I just put it together a few days ago. All the monitoring of my actions and language that was burning me out was finally paying off dividends. I integrated into my life and have successfully minimized these symptoms and now I'm not needing the constant monitoring of myself. Of course I slip, but big deal.

Of course the hours of monitoring, meditation, resting, and mind strengthening exercises are helping. 

Some reports say FTD behaviors have a physical cause and cannot be controlled or minimized by the individual.

The more I find out about FTD the more I realize how much is not known. The Frontal and Temporal lobes cover half the brain. 

I frequently get contact by people whose loved one display new musical talents as there language skills decline. One woman is now mute, but started singing beautifully. Another plays organ. The list goes on. No one understands this. FTD is still an enigma.

"It is what it is" and I'm doing better. Maybe it's just a stage of FTD, but I'm doing better and I will continue to fight to improve every day. 

Does this mean I'm ready to join society being a fully functioning person, I think not. There are so many other symptoms and issues I'm dealing with it is mind boggling. Some of the most difficult and prevalent  are:

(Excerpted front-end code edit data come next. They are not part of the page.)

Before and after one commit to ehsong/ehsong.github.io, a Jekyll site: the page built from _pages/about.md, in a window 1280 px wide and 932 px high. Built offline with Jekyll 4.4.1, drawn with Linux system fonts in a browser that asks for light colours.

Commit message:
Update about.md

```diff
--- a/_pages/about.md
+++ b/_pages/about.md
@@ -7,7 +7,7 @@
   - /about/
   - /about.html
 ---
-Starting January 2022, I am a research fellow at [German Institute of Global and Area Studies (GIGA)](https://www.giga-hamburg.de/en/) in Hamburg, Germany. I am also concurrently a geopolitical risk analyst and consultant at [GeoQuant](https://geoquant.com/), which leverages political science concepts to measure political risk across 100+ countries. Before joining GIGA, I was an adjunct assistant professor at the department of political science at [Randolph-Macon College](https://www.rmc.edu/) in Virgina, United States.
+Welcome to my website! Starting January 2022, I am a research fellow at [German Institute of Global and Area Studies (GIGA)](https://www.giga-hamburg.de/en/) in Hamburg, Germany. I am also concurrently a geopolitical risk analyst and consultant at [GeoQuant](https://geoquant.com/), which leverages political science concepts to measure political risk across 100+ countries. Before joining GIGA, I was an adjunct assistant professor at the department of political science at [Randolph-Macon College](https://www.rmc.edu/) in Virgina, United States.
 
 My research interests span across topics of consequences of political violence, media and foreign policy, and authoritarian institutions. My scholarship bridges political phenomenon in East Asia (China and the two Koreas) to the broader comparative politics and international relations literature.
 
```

1. Not being able to put facts together and make a rational decision. This also causes my judgement to be flawed.
2. Not being able to follow conversations and phasing out in the middle of conversations. 
3. Not realizing when circumstances are changing around me.
4. Not knowing exactly what a person is meaning or intending to say while there talking to me. 
5. Saying things I regret later.
6. Constantly second-guessing myself.
7. Being aware that I'm unaware of what I'm saying and the hurt that's being done.
8. Short term memory loss.
9. Not being able to retain what I read and other cognitive issues.

I intended to write just a couple of symptoms but the list quickly grew. I stopped at 9.

My pet project right now is minimize my non-stop chatting or incessant talking. I get into these modes where I continually ramble on without stopping. It's usually about myself and I don't let anyone talk or pay attention to anyone else. There are a many issues involved in this and it is complicated.  I will get back to you on my progress. I was going to say progress or lack of progress, but to me the efforts involved in managing the symptoms of FTD are a triumph in itself.

Everyone knows how my heart goes out to caregivers, friends and loved ones of people afflicted with FTD. You go through absolute hell.

Those suffering with FTD are in a war 24 hours a day. Whether there isolated in a bedroom at home watching TV (I did that for 6 years), in a nursing home not really knowing what's happening or going on, or battling every day out in society like I'm doing, we are in a war.

I'm going to use the analogy of watching the Vietnam war on TV. We still see the old clips and say how horrible that was. Nobody though has any idea of what that soldier on the ground was going through. That's what it's like living with FTD. You can't explain it or understand it unless your going through it.

Living life with FTD is fighting a horrible war that never ends and everyone else is watching it on TV.

Living with FTD is nothing short of war.

Howard Glick 
FTD'er who is living life with happiness and purpose


  1. Thanks Howard! As my mom has both FTD and early onset Alzheimer's, reading what goes on in your mind gives me insight on what may be going on in hers. We are in the struggle together.

  2. I am the mother of 2 girls and a significant other
    who has FTD. All are very supportive of me.
    I retired Friday and can not drive. My brother and sister know I have it as well. Also, very supportive. I know that I am slipping a little
    and LeRoy has been very good about it. I sleep
    very well. I take my Namenda at night.
    Hang in there. I wish you well as we go into
    darkness.... Hope you have family.

  3. Dear Howard I recently discovered your blog and thank you for sharing your story. My mum has recently been diagnosed with FTD and at the moment I am really concerned that she may be misdiagnosed , so I would really appreciate it if you could share with me the tests that you took to ensure that it was definitely FTD. I would also like to know if you take any medication for FTD and what are your thoughts on this.



Note: Only a member of this blog may post a comment.